There were too many outstanding films to mention, but I also particularly enjoyed watching Close Up: June Smith, a BSL Zone interview. June’s story, its drama heightened for being told simply to a studio interviewer, introduced the co-founder of the LGBT Deaf organisation Brothers and Sisters to a hearing/hetero audience. Ross Turnbull’s Terminal Device, a Canadian film having its UK premiere, interrogated the representation of people with prosthetic hands within film and television within an autobiographical journey. As with Double Discrimination earlier, the film exposed the judgements people make about ‘difference’, through fear, ignorance and the constant consumption of negative stereotypes.
Tonight’s feature film (and another UK premiere), A Normal Life, concluded our Human Rights Day programme with a film from the perspective of a sibling. As the recent BBC documentary showed, prospective parents of children with Down syndrome are commonly warned about the negative impact on siblings if the pregnancy continues. Reality, though, bears little resemblance to the stereotype, and this is beautifully reflected in Alex Herz’s debut feature (and another UK premiere). Here, older brother Michael spends the week before he leaves for college with his family. His younger brother, Nathan, has Down Syndrome, but at 14 is also showing an interest in girls and is frustrated by the restrictions placed on his liberty by their parents.
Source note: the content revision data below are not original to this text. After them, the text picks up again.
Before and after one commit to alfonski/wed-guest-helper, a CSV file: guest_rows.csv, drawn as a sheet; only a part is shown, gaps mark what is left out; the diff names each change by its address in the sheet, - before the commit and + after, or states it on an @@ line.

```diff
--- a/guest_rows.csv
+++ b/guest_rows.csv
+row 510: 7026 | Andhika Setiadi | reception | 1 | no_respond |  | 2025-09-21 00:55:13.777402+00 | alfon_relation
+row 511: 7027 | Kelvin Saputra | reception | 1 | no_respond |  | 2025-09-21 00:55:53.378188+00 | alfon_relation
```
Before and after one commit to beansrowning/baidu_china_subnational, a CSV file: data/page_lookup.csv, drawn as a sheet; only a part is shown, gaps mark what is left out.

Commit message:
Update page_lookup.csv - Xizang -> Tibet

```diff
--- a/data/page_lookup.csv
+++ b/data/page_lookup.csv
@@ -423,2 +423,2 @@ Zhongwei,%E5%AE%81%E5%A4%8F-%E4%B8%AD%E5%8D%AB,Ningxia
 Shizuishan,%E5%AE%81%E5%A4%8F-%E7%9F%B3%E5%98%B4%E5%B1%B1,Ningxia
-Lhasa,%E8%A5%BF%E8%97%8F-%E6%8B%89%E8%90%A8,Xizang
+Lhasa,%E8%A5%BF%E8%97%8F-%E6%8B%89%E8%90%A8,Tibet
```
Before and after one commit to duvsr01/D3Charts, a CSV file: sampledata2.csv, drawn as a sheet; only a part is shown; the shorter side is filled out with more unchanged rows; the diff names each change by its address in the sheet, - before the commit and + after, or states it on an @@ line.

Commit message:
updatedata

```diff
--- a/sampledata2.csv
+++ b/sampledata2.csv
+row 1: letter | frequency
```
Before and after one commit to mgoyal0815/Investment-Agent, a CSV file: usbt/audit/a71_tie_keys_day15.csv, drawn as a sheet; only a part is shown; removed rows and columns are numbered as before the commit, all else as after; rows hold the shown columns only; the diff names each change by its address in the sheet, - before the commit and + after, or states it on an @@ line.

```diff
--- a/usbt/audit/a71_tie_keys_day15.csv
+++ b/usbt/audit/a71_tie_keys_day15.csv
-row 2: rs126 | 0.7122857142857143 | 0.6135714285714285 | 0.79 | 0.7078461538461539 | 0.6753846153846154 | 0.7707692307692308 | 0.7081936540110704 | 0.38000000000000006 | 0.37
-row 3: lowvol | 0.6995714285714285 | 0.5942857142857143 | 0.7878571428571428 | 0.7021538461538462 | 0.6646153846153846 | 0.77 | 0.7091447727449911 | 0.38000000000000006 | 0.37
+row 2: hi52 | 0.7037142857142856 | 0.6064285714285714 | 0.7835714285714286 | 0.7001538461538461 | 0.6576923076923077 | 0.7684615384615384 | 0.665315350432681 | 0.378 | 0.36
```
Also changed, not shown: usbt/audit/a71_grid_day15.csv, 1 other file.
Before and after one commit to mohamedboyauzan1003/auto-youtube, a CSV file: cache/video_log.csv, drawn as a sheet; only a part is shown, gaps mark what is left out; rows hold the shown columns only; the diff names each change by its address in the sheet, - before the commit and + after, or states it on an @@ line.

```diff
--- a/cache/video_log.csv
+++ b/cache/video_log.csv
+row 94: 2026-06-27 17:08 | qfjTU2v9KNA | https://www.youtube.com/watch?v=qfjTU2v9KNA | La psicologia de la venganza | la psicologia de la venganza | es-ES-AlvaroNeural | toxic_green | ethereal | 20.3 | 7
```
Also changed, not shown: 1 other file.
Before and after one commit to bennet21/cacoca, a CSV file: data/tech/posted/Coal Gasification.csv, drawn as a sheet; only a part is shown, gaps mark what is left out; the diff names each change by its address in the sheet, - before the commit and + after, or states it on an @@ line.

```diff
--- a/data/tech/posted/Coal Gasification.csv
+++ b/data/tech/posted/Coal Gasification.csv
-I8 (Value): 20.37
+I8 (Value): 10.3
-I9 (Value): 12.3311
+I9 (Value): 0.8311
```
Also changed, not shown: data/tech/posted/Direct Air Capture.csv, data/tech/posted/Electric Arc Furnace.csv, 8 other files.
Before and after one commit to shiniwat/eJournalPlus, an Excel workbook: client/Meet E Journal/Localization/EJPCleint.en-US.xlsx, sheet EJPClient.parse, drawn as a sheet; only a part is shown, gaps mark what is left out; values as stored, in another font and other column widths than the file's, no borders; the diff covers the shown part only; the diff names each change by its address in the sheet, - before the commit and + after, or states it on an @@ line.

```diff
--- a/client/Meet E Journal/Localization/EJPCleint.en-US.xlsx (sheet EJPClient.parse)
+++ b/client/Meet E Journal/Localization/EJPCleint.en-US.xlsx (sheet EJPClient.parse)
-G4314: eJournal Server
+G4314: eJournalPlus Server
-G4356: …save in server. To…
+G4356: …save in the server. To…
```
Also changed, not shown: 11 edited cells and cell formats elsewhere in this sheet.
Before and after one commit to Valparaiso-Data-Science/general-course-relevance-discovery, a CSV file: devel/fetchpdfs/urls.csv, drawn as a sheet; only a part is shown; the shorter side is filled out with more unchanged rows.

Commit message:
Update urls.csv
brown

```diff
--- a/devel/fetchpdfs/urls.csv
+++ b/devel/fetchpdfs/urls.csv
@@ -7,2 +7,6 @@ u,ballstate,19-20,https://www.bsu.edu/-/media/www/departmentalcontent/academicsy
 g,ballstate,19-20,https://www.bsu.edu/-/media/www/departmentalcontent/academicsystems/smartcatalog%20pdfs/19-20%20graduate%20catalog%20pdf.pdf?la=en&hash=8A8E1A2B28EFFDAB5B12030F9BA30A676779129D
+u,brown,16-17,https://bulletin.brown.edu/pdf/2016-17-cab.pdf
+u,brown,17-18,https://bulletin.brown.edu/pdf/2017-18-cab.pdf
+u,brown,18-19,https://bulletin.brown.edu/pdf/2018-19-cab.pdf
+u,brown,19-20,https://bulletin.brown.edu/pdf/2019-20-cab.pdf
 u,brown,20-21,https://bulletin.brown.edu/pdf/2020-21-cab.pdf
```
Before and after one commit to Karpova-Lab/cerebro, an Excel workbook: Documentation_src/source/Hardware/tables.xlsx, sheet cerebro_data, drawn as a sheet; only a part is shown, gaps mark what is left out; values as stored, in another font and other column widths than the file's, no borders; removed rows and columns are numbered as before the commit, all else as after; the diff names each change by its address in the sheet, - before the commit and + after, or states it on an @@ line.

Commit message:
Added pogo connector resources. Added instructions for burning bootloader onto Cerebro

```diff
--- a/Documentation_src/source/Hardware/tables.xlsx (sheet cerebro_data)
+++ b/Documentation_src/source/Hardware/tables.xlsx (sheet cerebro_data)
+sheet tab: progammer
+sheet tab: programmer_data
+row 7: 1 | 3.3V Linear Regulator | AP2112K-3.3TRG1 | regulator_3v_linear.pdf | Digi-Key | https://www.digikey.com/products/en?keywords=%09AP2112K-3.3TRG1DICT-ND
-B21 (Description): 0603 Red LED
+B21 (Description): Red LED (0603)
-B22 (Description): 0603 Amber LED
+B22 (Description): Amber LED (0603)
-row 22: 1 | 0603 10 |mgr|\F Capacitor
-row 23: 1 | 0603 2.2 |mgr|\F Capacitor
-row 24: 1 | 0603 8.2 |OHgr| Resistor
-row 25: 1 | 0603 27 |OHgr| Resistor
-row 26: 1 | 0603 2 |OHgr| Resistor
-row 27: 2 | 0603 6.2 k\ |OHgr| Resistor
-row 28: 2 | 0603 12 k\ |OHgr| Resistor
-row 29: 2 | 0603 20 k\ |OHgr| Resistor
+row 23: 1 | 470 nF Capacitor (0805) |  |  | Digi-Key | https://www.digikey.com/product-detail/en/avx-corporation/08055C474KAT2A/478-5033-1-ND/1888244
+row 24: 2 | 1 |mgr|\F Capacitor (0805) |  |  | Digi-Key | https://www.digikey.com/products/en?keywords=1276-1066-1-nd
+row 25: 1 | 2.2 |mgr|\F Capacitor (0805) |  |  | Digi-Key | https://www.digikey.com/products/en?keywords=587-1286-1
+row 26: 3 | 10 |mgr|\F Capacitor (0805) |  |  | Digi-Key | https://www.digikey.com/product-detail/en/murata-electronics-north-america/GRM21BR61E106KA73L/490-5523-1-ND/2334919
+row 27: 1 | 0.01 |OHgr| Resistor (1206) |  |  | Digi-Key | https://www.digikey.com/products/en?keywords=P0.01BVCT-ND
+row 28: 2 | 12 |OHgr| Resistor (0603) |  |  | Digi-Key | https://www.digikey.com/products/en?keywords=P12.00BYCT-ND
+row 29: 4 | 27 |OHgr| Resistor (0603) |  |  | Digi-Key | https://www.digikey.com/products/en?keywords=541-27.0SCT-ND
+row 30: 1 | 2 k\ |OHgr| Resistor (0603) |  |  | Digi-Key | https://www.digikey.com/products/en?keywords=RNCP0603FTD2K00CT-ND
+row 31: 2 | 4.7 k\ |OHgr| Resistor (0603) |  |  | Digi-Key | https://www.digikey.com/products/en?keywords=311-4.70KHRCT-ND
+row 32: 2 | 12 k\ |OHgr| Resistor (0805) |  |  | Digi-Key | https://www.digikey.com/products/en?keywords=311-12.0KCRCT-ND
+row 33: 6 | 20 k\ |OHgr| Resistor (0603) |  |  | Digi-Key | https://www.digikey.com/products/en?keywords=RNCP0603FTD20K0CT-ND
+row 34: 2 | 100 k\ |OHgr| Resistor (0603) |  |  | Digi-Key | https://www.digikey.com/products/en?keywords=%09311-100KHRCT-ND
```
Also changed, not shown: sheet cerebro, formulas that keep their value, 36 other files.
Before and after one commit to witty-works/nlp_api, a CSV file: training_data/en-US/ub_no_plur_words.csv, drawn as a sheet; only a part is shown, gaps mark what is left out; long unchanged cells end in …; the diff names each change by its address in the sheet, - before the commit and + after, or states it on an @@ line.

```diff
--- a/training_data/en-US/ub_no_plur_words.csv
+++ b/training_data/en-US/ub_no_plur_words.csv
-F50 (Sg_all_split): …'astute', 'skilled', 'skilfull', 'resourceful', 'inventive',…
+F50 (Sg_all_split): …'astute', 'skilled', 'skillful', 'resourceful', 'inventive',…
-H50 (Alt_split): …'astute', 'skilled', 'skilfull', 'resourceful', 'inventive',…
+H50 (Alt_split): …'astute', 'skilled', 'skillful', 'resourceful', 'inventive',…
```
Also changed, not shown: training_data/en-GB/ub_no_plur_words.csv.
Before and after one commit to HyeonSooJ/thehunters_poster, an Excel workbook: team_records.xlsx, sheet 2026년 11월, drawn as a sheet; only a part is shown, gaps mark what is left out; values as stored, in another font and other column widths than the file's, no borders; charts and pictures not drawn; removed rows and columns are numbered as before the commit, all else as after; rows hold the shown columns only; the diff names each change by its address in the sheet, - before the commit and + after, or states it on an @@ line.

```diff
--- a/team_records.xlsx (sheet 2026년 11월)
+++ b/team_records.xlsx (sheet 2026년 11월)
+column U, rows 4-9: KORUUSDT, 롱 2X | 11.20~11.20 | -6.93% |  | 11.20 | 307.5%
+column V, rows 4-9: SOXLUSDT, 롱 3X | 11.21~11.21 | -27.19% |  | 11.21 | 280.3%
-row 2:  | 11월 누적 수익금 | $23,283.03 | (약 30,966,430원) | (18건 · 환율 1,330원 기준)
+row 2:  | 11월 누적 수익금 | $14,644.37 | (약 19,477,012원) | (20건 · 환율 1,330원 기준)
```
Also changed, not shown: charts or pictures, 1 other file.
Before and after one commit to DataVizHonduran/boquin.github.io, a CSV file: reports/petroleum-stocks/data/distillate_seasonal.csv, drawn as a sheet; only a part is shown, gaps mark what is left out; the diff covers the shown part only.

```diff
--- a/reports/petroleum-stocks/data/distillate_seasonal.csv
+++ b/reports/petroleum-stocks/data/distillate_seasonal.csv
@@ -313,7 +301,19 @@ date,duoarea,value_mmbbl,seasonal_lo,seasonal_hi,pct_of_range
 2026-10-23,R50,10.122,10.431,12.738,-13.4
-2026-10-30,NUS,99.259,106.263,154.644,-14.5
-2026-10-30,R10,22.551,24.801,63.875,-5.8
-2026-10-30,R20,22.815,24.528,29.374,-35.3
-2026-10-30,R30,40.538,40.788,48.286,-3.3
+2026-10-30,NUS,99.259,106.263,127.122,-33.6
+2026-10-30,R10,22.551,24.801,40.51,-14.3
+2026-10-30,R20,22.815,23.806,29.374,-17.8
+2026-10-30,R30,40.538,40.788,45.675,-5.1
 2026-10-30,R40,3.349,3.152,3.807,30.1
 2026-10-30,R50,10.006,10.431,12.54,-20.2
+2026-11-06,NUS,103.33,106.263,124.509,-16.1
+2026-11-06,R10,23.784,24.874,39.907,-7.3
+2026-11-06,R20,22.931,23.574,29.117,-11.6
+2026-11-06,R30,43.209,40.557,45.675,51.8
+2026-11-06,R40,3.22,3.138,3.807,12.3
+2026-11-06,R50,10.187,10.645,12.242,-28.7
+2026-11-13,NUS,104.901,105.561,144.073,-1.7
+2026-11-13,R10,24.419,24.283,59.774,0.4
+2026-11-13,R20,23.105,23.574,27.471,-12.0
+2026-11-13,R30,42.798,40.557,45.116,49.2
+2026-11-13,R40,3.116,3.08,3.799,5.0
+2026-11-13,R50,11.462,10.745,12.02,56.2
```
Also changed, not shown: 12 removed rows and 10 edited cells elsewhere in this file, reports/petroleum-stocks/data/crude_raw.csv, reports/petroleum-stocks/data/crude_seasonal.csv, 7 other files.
By the end, when Michael says a tearful goodbye, we realise that Michael’s concerns about Nathan being granted his independence also reflect Michael’s own anxiety about leaving his family behind. However, Michael’s father has reassured him that Nathan – a passionate and talented basketball player, music lover and computer games enthusiast – will be fine, and we know that Michael will be too.
A theme that ran throughout the audience discussions and the voices of disabled people seen on film today was that we are all human, ‘normal’ in our diversity, and we all deserve to be equally valued and included. We are proud that the Together! Disability Film Festival continues to provide a platform, both this weekend at the Old Town Hall Stratford and online in the future, for films where positive and wide-ranging images of disabled people replace the negative stereotypes and general invisibility of disabled people’s lives. But we also very much enjoyed the UK festival premiere of Katherine Araniello’s WOW Sick Bitch Crips new film in the Animation programme, where a politically incorrect cartoon character – well, if you are able to, watch it for yourselves here… https://www.youtube.com/watch?v=5KiCBznQW8k
Many thanks to the filmmakers; Together! crew; Active Newham Volunteers; and the staff at the Old Town Hall Stratford.
Next: Endless Talent